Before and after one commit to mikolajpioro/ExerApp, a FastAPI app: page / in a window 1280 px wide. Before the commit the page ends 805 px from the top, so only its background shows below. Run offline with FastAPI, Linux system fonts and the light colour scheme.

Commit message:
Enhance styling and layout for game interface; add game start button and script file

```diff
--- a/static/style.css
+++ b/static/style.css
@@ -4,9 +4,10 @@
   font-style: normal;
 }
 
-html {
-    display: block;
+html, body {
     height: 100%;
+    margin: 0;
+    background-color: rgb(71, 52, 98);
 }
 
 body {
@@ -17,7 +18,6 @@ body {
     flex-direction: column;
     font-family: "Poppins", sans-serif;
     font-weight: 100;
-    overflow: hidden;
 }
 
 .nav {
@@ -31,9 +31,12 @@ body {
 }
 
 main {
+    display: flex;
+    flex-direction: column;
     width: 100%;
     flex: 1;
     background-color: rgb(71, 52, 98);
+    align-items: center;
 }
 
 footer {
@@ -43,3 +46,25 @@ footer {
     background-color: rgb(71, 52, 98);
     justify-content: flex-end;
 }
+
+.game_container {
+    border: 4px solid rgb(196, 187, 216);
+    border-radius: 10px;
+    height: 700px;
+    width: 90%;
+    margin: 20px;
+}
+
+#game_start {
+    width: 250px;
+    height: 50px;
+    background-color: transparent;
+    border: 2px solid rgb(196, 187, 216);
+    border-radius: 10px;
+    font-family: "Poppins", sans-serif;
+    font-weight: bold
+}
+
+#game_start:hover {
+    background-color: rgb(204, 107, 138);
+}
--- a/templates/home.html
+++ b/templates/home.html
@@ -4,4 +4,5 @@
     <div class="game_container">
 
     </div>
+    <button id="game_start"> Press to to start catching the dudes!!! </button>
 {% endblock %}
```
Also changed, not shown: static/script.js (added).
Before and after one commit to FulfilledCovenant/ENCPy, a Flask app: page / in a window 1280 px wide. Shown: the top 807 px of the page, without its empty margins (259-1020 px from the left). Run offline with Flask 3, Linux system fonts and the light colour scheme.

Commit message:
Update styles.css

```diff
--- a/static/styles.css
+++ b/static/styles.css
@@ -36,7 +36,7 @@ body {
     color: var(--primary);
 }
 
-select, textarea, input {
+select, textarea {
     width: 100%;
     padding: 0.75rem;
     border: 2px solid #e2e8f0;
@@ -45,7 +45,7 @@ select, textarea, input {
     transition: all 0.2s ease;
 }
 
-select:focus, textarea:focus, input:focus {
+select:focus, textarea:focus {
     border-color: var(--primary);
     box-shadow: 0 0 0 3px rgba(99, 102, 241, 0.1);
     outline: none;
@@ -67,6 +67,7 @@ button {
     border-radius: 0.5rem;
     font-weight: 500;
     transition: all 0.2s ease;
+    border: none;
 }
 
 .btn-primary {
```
============================================================
- What you will do -
What lines above contain the word "solid"? Return each such line.

- Solution -
+    border: 4px solid rgb(196, 187, 216);
+    border: 2px solid rgb(196, 187, 216);
     border: 2px solid #e2e8f0;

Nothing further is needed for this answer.